I want to preface this by stating that I reallly wanted to love this book — I used to work at the cafe where Janni wrote I’m sure a large portion of this very book. I served her coffee at least once a week for probably four years. I didn’t realize she was an author, however, until after I had already left that job. I also sat in on a panel she gave at the Tucson Festival of Books last weekend before I’d had a chance to read this (actually, I started and finished it that afternoon). She is a very interesting speaker, and was very nice to me when I got her to sign my book (not sure if she actually remembered me, but I did tell her I used to serve her coffee. She probably didn’t recognize me without my black t-shirt and grimace of customer-service-related anxiety).
Sadly, I didn’t quite like Bones of Faerie as much as I wanted to, but I DID like it quite a bit.

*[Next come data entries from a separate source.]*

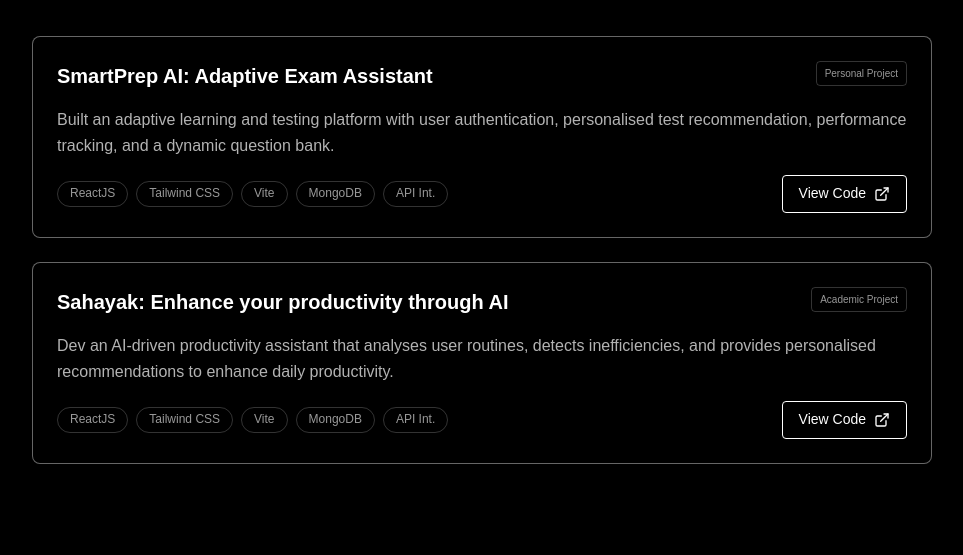
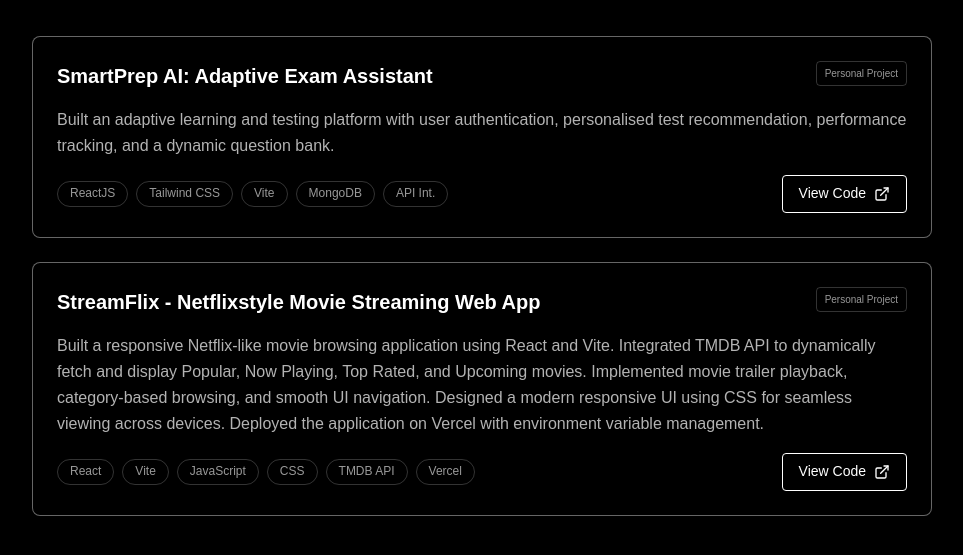
Before and after one commit to rushi-0369/portfolio, a React (Vite) app in the folder frontend/: page / in a window 1280 px wide. Shown: the part 2619-3174 px from the top of the page, without its empty margins (158-1121 px from the left). Built offline with nearby package versions, Linux system fonts and the light colour scheme.

Commit message:
Removed a project and added another

```diff
--- a/frontend/src/components/Projects.jsx
+++ b/frontend/src/components/Projects.jsx
@@ -73,26 +73,31 @@ const Projects = ({ darkMode, projectsRef }) => {
             <div className="project-card-header">
               <div className="project-title-row">
                 <h3 className="project-title">
-                  Sahayak: Enhance your productivity through AI
+                  StreamFlix - Netflixstyle Movie Streaming Web App
                 </h3>
                 <svg className="star"></svg>
               </div>
-              <span className="featured">Academic Project</span>
+              <span className="featured">Personal Project</span>
             </div>
             <p className="description">
-              Dev an AI-driven productivity assistant that analyses user
-              routines, detects inefficiencies, and provides personalised
-              recommendations to enhance daily productivity.
+              Built a responsive Netflix-like movie browsing application using
+              React and Vite. Integrated TMDB API to dynamically fetch and
+              display Popular, Now Playing, Top Rated, and Upcoming movies.
+              Implemented movie trailer playback, category-based browsing, and
+              smooth UI navigation. Designed a modern responsive UI using CSS
+              for seamless viewing across devices. Deployed the application on
+              Vercel with environment variable management.
             </p>
             <div className="project-link">
               <div className="keywords">
-                <span className="keyword">ReactJS</span>
-                <span className="keyword">Tailwind CSS</span>
+                <span className="keyword">React</span>
                 <span className="keyword">Vite</span>
-                <span className="keyword">MongoDB</span>
-                <span className="keyword">API Int.</span>
+                <span className="keyword">JavaScript</span>
+                <span className="keyword">CSS</span>
+                <span className="keyword">TMDB API</span>
+                <span className="keyword">Vercel</span>
               </div>
-              <a href="" target="_blank" className="link">
+              <a href="https://github.com/rushi-0369/streamflix/" target="_blank" className="link">
                 <span className="view-code">View Code</span>
                 <svg
                   xmlns="http://www.w3.org/2000/svg"
```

Bones of Faerie is set in a post-contemporary world just a couple of decades past a war with Faerie that devastated both sides. This setting and the way that Janni has the war affecting our world was one of the best parts of the novel. After the war, our world changed irrevocably. The plants and animals become magical and dangerous, trees and vines and bushes, if not kept at bay, will strangle or attempt to take root in human bodies. Farming is now a dangerous way to cultivate food. Animals are larger and more fierce. Insects burn with fire. It’s not safe to walk alone at night because you never know what’s going to come out of the darkness to try and end you. And children are sometimes born with magic in their blood, a magic that could kill everyone around them.
Our heroine is Liza, and our introduction to her sets the tone for the entire novel. She tells us immediately that she used to have a baby sister, but when that sister was born touched by magic (evident by her white hair and brilliant eyes), her father took the baby out into the woods for the fairies to reclaim, if they wanted her, essentially leaving her for dead. Instead, Liza (having run out of the house later that night) watches as her infant sister is eaten by wild animals, bones breaking, and blood spattering. And that is literally the first two pages of the novel. Welcome to Bones of Faerie!
Soon after witnessing this, Liza realizes she has also been touched by magic and flees her town, knowing it’s either that or have her throat slit by her own father, who is abusive and absolutely maniacal about eradicating magic. I loved the brutal but honest way this book engages these characters and this world. It gives it a realistic (and terrifying) flavor that is missing from a lot of YA. This is another reason I was surprised by my general reaction to the book. As much as I liked the themes and the setting and the general arc of the plot, it read like it was being geared towards the younger portion of the YA audience. Maybe that’s just because of the length. At 247 pages, the book is too short (the font is big and the pages small). For me, there wasn’t enough time. Not enough time passing between events of the plot, which happen at lightning speed, and not enough time for me spent with these characters getting to know them. This is one of the reasons I say it’s young-skewing, because younger readers don’t necessarily need the length to connect, but as I get older, zip-zooming through plot just isn’t satisfying anymore. I like conversation and introspection. I like thought.
Anyway, once Liza flees (followed by her friend Matthew, who turns out to be a wolf-shifter), she soon realizes other places in the world don’t treat the magically gifted with fear and violence as her town does. This leads her to exploring her world in a way she never has before, ultimately coming to terms with the death of her baby sister and her abandonment by her mother soon after. One of the coolest (and saddest and creepiest) bits in the book (highlight for spoilers: featured Liza, whose magic can summon or send away, having accidentally summoned the departed soul of her baby sister Rebecca, and that shadow following her around lost for the bulk of the novel, until Liza realizes who she is and puts her to rest).
This book was very well written, and a really fast read, I just couldn’t connect with it in the way I wanted to. I am going to finish out the series, because I feel like I will automatically enjoy future books more, because it means delving deeper into the world. And they’re quick reads anyway. But if you like YA and fairy stories, this is definitely something you should check out. The honesty and brutality of Janni’s story isn’t something I’ve seen before in this genre.